### Records for the exercise
========
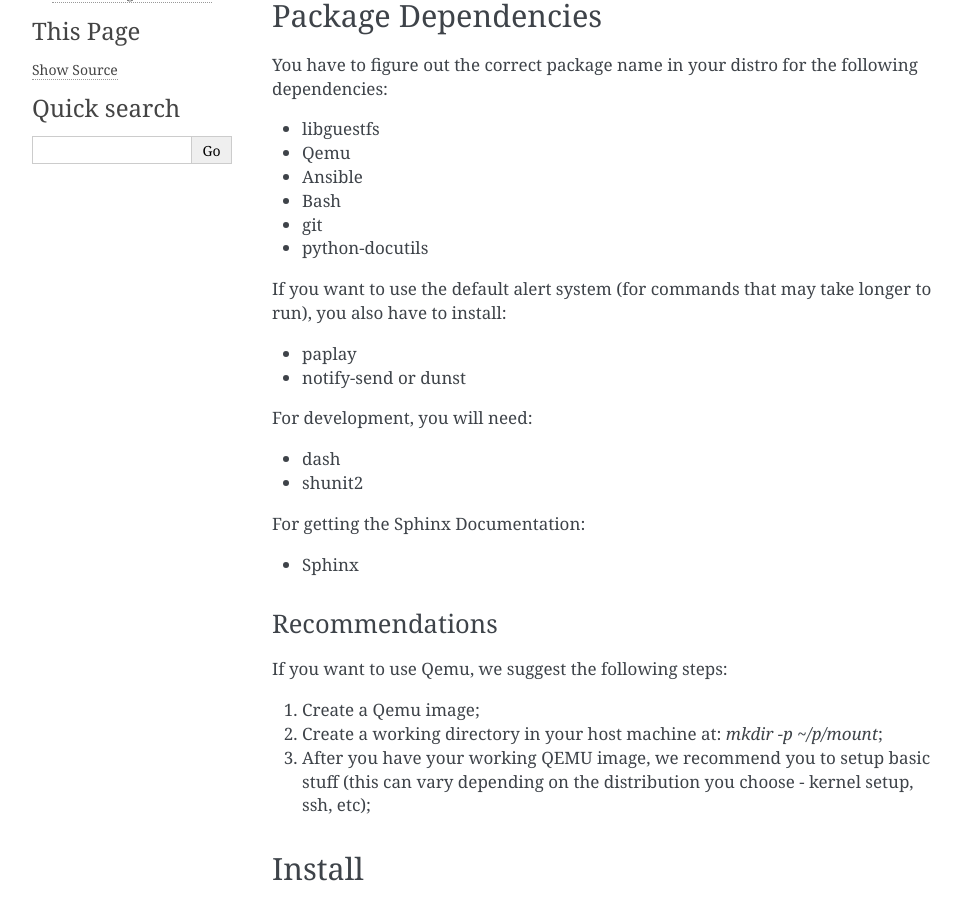
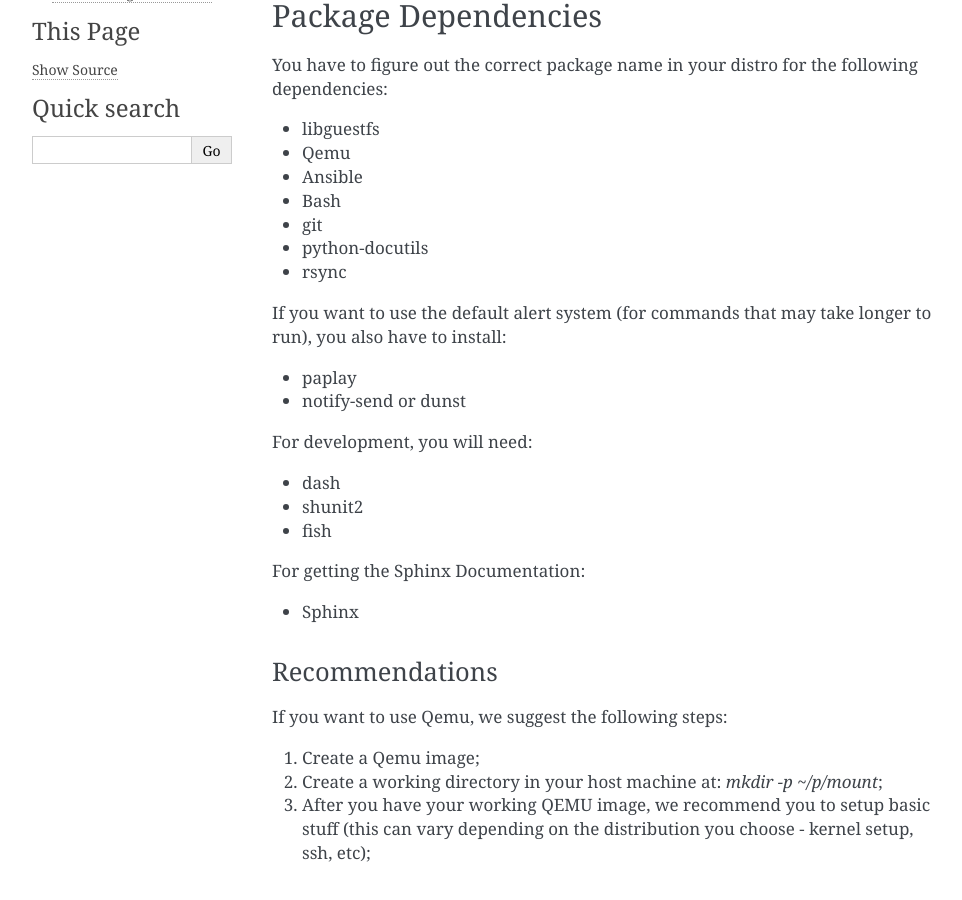
Before and after one commit to kworkflow/kworkflow, a Sphinx documentation site: the page built from documentation/content/installanduninstall.rst, in a window 1280 px wide and 900 px high, scrolled down 301 px. Shown: the whole window, without its empty margins (148-1110 px from the left). Built offline with Sphinx 7.4.7, drawn with Linux system fonts in a browser that asks for light colours; formulas are drawn with MathJax 3.

Commit message:
documentation: install: add rsync and fish as dependencies
rsync is needed by setup.sh to install kw and fish is needed as a
development dependency for tests.

Closes #82

Signed-off-by: Matheus Tavares <matheus.bernardino@usp.br>

```diff
--- a/documentation/content/installanduninstall.rst
+++ b/documentation/content/installanduninstall.rst
@@ -20,6 +20,7 @@
 * Bash
 * git
 * python-docutils
+* rsync
 
 If you want to use the default alert system (for commands that may take longer
 to run), you also have to install:
@@ -31,6 +32,7 @@
 
 * dash
 * shunit2
+* fish
 
 For getting the Sphinx Documentation:
 
```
========
### Your objective
A single number is asked for: how many lines in the entries above hold the string "rsync".

### Reply
3